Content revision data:
· · · · · · ·

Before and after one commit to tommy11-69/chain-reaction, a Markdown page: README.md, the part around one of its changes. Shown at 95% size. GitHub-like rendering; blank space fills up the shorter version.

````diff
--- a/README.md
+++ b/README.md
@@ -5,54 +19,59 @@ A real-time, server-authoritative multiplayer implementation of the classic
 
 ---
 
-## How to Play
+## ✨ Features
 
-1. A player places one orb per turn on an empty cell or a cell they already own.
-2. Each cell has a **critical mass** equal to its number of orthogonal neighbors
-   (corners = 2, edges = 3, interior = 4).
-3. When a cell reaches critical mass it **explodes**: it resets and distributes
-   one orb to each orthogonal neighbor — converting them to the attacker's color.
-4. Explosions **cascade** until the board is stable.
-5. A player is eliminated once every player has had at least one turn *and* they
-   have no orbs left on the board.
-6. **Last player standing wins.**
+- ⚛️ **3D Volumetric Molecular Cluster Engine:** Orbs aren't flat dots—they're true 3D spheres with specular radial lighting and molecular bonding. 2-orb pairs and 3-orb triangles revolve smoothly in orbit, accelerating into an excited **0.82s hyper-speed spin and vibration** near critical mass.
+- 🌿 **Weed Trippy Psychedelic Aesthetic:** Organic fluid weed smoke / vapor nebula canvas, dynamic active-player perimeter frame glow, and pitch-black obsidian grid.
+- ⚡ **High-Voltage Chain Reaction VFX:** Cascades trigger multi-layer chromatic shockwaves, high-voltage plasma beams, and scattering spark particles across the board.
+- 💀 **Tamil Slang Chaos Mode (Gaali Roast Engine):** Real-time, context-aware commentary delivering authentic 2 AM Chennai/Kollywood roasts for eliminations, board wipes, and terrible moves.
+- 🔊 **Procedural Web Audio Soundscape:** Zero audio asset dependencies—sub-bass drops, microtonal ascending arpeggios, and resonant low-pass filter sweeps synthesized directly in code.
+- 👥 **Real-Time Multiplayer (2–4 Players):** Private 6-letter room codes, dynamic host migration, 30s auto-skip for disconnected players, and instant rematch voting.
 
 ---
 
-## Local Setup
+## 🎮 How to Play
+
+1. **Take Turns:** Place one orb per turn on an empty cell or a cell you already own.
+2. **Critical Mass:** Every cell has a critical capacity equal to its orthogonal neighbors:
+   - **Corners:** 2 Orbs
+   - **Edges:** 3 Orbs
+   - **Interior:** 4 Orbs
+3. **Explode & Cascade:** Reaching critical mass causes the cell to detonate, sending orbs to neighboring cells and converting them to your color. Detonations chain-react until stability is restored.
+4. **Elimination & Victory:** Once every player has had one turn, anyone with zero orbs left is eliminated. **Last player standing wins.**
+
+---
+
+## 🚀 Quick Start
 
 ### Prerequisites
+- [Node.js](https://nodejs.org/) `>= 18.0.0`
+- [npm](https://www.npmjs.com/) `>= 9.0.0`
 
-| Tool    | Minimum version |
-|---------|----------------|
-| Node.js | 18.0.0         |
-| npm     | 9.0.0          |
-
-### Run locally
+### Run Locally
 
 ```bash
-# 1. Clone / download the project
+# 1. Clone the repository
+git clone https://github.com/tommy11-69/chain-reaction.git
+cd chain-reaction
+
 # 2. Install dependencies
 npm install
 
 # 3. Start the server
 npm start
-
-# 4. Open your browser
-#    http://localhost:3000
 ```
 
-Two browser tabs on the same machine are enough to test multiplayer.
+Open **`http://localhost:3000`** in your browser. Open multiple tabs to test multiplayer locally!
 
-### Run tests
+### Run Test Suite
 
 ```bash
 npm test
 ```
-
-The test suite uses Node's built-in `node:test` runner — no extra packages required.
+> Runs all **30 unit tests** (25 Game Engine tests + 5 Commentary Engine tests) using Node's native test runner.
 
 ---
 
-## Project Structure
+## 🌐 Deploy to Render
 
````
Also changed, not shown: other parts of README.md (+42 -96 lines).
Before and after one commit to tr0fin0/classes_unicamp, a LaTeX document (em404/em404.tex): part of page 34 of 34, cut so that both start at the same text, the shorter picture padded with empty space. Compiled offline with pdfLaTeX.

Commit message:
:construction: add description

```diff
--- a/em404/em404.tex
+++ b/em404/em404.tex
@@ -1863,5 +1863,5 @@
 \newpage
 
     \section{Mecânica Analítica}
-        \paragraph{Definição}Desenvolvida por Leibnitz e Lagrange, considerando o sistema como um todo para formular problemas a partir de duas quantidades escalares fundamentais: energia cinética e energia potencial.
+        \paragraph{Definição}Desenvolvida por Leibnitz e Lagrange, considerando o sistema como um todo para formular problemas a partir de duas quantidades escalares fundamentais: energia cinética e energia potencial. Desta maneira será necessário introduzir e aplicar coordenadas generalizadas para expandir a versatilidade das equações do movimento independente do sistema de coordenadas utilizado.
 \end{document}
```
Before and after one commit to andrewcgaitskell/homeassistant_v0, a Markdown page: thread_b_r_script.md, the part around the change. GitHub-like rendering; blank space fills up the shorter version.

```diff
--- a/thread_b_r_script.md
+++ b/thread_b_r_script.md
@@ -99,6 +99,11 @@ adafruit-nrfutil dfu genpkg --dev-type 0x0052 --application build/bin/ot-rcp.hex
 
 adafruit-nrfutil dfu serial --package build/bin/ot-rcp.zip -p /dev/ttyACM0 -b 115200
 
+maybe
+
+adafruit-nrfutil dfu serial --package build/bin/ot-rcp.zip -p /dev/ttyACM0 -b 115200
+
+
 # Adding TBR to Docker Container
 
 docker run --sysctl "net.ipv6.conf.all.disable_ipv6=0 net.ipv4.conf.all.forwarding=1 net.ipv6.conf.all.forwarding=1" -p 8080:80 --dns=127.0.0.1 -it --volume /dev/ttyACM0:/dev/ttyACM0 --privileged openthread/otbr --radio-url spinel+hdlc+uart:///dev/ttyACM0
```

· · · · · · ·

*Activity*. Copy out the entries above again, keeping them exact.

*Answer below*.
Before and after one commit to tommy11-69/chain-reaction, a Markdown page: README.md, the part around one of its changes. Shown at 95% size. GitHub-like rendering; blank space fills up the shorter version.

````diff
--- a/README.md
+++ b/README.md
@@ -5,54 +19,59 @@ A real-time, server-authoritative multiplayer implementation of the classic
 
 ---
 
-## How to Play
+## ✨ Features
 
-1. A player places one orb per turn on an empty cell or a cell they already own.
-2. Each cell has a **critical mass** equal to its number of orthogonal neighbors
-   (corners = 2, edges = 3, interior = 4).
-3. When a cell reaches critical mass it **explodes**: it resets and distributes
-   one orb to each orthogonal neighbor — converting them to the attacker's color.
-4. Explosions **cascade** until the board is stable.
-5. A player is eliminated once every player has had at least one turn *and* they
-   have no orbs left on the board.
-6. **Last player standing wins.**
+- ⚛️ **3D Volumetric Molecular Cluster Engine:** Orbs aren't flat dots—they're true 3D spheres with specular radial lighting and molecular bonding. 2-orb pairs and 3-orb triangles revolve smoothly in orbit, accelerating into an excited **0.82s hyper-speed spin and vibration** near critical mass.
+- 🌿 **Weed Trippy Psychedelic Aesthetic:** Organic fluid weed smoke / vapor nebula canvas, dynamic active-player perimeter frame glow, and pitch-black obsidian grid.
+- ⚡ **High-Voltage Chain Reaction VFX:** Cascades trigger multi-layer chromatic shockwaves, high-voltage plasma beams, and scattering spark particles across the board.
+- 💀 **Tamil Slang Chaos Mode (Gaali Roast Engine):** Real-time, context-aware commentary delivering authentic 2 AM Chennai/Kollywood roasts for eliminations, board wipes, and terrible moves.
+- 🔊 **Procedural Web Audio Soundscape:** Zero audio asset dependencies—sub-bass drops, microtonal ascending arpeggios, and resonant low-pass filter sweeps synthesized directly in code.
+- 👥 **Real-Time Multiplayer (2–4 Players):** Private 6-letter room codes, dynamic host migration, 30s auto-skip for disconnected players, and instant rematch voting.
 
 ---
 
-## Local Setup
+## 🎮 How to Play
+
+1. **Take Turns:** Place one orb per turn on an empty cell or a cell you already own.
+2. **Critical Mass:** Every cell has a critical capacity equal to its orthogonal neighbors:
+   - **Corners:** 2 Orbs
+   - **Edges:** 3 Orbs
+   - **Interior:** 4 Orbs
+3. **Explode & Cascade:** Reaching critical mass causes the cell to detonate, sending orbs to neighboring cells and converting them to your color. Detonations chain-react until stability is restored.
+4. **Elimination & Victory:** Once every player has had one turn, anyone with zero orbs left is eliminated. **Last player standing wins.**
+
+---
+
+## 🚀 Quick Start
 
 ### Prerequisites
+- [Node.js](https://nodejs.org/) `>= 18.0.0`
+- [npm](https://www.npmjs.com/) `>= 9.0.0`
 
-| Tool    | Minimum version |
-|---------|----------------|
-| Node.js | 18.0.0         |
-| npm     | 9.0.0          |
-
-### Run locally
+### Run Locally
 
 ```bash
-# 1. Clone / download the project
+# 1. Clone the repository
+git clone https://github.com/tommy11-69/chain-reaction.git
+cd chain-reaction
+
 # 2. Install dependencies
 npm install
 
 # 3. Start the server
 npm start
-
-# 4. Open your browser
-#    http://localhost:3000
 ```
 
-Two browser tabs on the same machine are enough to test multiplayer.
+Open **`http://localhost:3000`** in your browser. Open multiple tabs to test multiplayer locally!
 
-### Run tests
+### Run Test Suite
 
 ```bash
 npm test
 ```
-
-The test suite uses Node's built-in `node:test` runner — no extra packages required.
+> Runs all **30 unit tests** (25 Game Engine tests + 5 Commentary Engine tests) using Node's native test runner.
 
 ---
 
-## Project Structure
+## 🌐 Deploy to Render
 
````
Also changed, not shown: other parts of README.md (+42 -96 lines).
Before and after one commit to tr0fin0/classes_unicamp, a LaTeX document (em404/em404.tex): part of page 34 of 34, cut so that both start at the same text, the shorter picture padded with empty space. Compiled offline with pdfLaTeX.

Commit message:
:construction: add description

```diff
--- a/em404/em404.tex
+++ b/em404/em404.tex
@@ -1863,5 +1863,5 @@
 \newpage
 
     \section{Mecânica Analítica}
-        \paragraph{Definição}Desenvolvida por Leibnitz e Lagrange, considerando o sistema como um todo para formular problemas a partir de duas quantidades escalares fundamentais: energia cinética e energia potencial.
+        \paragraph{Definição}Desenvolvida por Leibnitz e Lagrange, considerando o sistema como um todo para formular problemas a partir de duas quantidades escalares fundamentais: energia cinética e energia potencial. Desta maneira será necessário introduzir e aplicar coordenadas generalizadas para expandir a versatilidade das equações do movimento independente do sistema de coordenadas utilizado.
 \end{document}
```
Before and after one commit to andrewcgaitskell/homeassistant_v0, a Markdown page: thread_b_r_script.md, the part around the change. GitHub-like rendering; blank space fills up the shorter version.

```diff
--- a/thread_b_r_script.md
+++ b/thread_b_r_script.md
@@ -99,6 +99,11 @@ adafruit-nrfutil dfu genpkg --dev-type 0x0052 --application build/bin/ot-rcp.hex
 
 adafruit-nrfutil dfu serial --package build/bin/ot-rcp.zip -p /dev/ttyACM0 -b 115200
 
+maybe
+
+adafruit-nrfutil dfu serial --package build/bin/ot-rcp.zip -p /dev/ttyACM0 -b 115200
+
+
 # Adding TBR to Docker Container
 
 docker run --sysctl "net.ipv6.conf.all.disable_ipv6=0 net.ipv4.conf.all.forwarding=1 net.ipv6.conf.all.forwarding=1" -p 8080:80 --dns=127.0.0.1 -it --volume /dev/ttyACM0:/dev/ttyACM0 --privileged openthread/otbr --radio-url spinel+hdlc+uart:///dev/ttyACM0
```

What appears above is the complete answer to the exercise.